In a 91-page ruling, European Union (EU) judge Bo Vesterdorf, the President of the European Court of First Instance, tossed aside Microsoft's stay request, deciding that the software giant must immediately suffer the consequences of its antitrust abuses in Europe. Previously, the EU had fined Microsoft approximately $665 million and ordered the company to release a version of Windows without Windows Media Player, and to divulge secrets about its Windows Server products to competitors. Microsoft had sought to suspend the sanctions while it mounted a legal appeal.
"Microsoft has not shown that it might suffer serious and irreparable damage as a result of implementation of the contested decision \[during the appeal\]", Vesterdorf wrote in his ruling. "Microsoft's application for interim measures is therefore dismissed in its entirety."
EU representatives immediately expressed their relief at the ruling, which Microsoft critics had feared would be another instance of the software giant somehow getting yet another pass after a damaging legal defeat. "Today's order is important because it preserves the effectiveness of antitrust enforcement, in particular in fast-moving markets," said an EU spokesperson. "Implementation of the Commission's March decision will not only benefit consumers of computer products in terms of choice of media players on computers and choice of work group servers, but also stimulate innovation."
Microsoft, for its part, expressed hope that the company could still settle the case and avoid a long legal battle.
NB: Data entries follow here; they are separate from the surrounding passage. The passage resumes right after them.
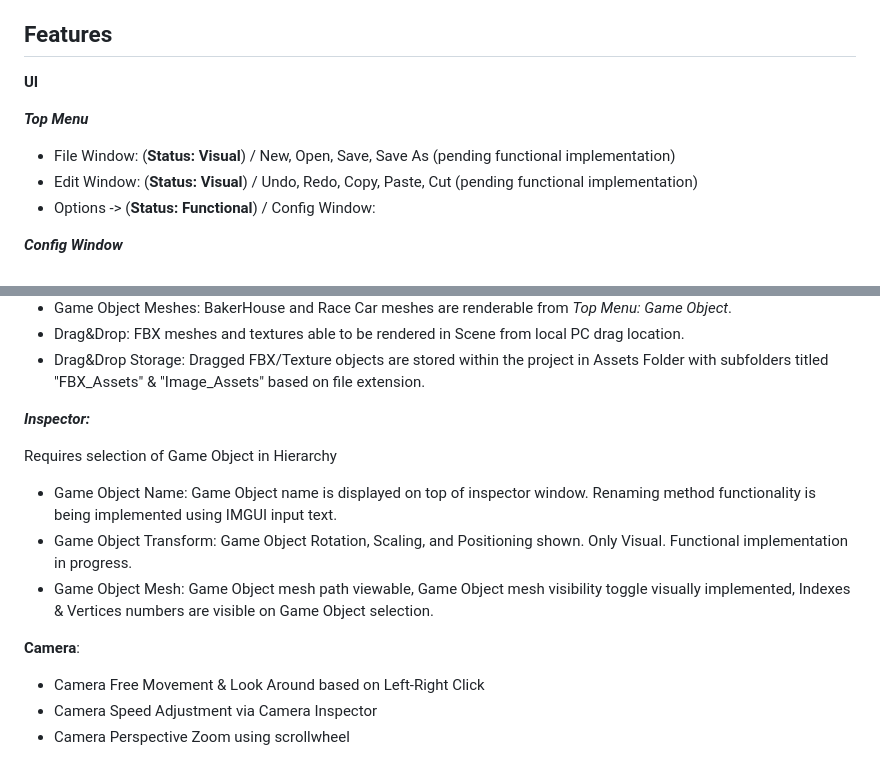
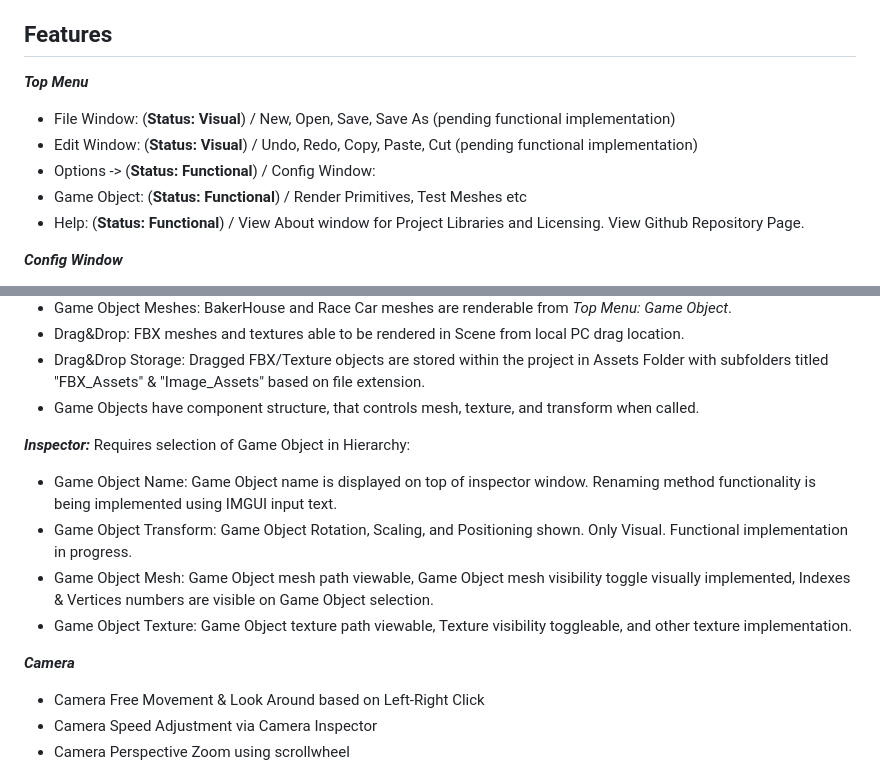
Before and after one commit to CITM-UPC/VertX-Game-Engine, a Markdown page: README.md, 2 parts joined by grey strips. GitHub-like rendering.

```diff
--- a/README.md
+++ b/README.md
@@ -37,13 +37,12 @@ You can click [here](https://github.com/CITM-UPC/VertX-Game-Engine) to check out
 - {F} - Reset camera parameters to initial values
 
 ## Features
-
-**UI**
-
 ***Top Menu***
 - File Window:  (**Status: Visual**) / New, Open, Save, Save As (pending functional implementation)
 - Edit Window:  (**Status: Visual**) / Undo, Redo, Copy, Paste, Cut (pending functional implementation)
 - Options ->  (**Status: Functional**) / Config Window:
+- Game Object: (**Status: Functional**) / Render Primitives, Test Meshes etc
+- Help: (**Status: Functional**) / View About window for Project Libraries and Licensing. View Github Repository Page.
 
 ***Config Window***
 - Application Info: (**Status: Functional**) / Engine Title, Creators, Organization
@@ -62,16 +61,16 @@ You can click [here](https://github.com/CITM-UPC/VertX-Game-Engine) to check out
 - Game Object Meshes: BakerHouse and Race Car meshes are renderable from *Top Menu: Game Object*.
 - Drag&Drop: FBX meshes and textures able to be rendered in Scene from local PC drag location.
 - Drag&Drop Storage: Dragged FBX/Texture objects are stored within the project in Assets Folder with subfolders titled "FBX_Assets" & "Image_Assets" based on file extension.
+- Game Objects have component structure, that controls mesh, texture, and transform when called.
 
 ***Inspector:***
-
-Requires selection of Game Object in Hierarchy
+Requires selection of Game Object in Hierarchy:
 - Game Object Name: Game Object name is displayed on top of inspector window. Renaming method functionality is being implemented using IMGUI input text.
 - Game Object Transform: Game Object Rotation, Scaling, and Positioning shown. Only Visual. Functional implementation in progress.
 - Game Object Mesh: Game Object mesh path viewable, Game Object mesh visibility toggle visually implemented, Indexes & Vertices numbers are visible on Game Object selection.
+- Game Object Texture: Game Object texture path viewable, Texture visibility toggleable, and other texture implementation.
 
-
-**Camera**:
+***Camera***
 - Camera Free Movement & Look Around based on Left-Right Click
 - Camera Speed Adjustment via Camera Inspector
 - Camera Perspective Zoom using scrollwheel
```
However, this week's ruling puts the company in a greatly disadvantaged positition. "While the court did not find immediate irreparable harm from the Commission's proposed remedies, the court recognized that some of our arguments on the merits of the case are well-founded and may ultimately carry the day when the substantive issues are resolved in the full appeal," Microsoft wrote in a statement. But an EU spokesperson noted that it wasn't interested in renegotiating with Microsoft.
This week's EU ruling comes after over two months of legal assessments by Vesterdorf, who had overseen hearings between Microsoft and EU lawyers in October. In a conference call with reporters, Microsoft said that it would begin shipping the media player-less Windows version to PC makers in January and consumers in February, and will work at doing an "excellent job" complying with the EU decision. The company claimed it had yet to decide whether to appeal the ruling.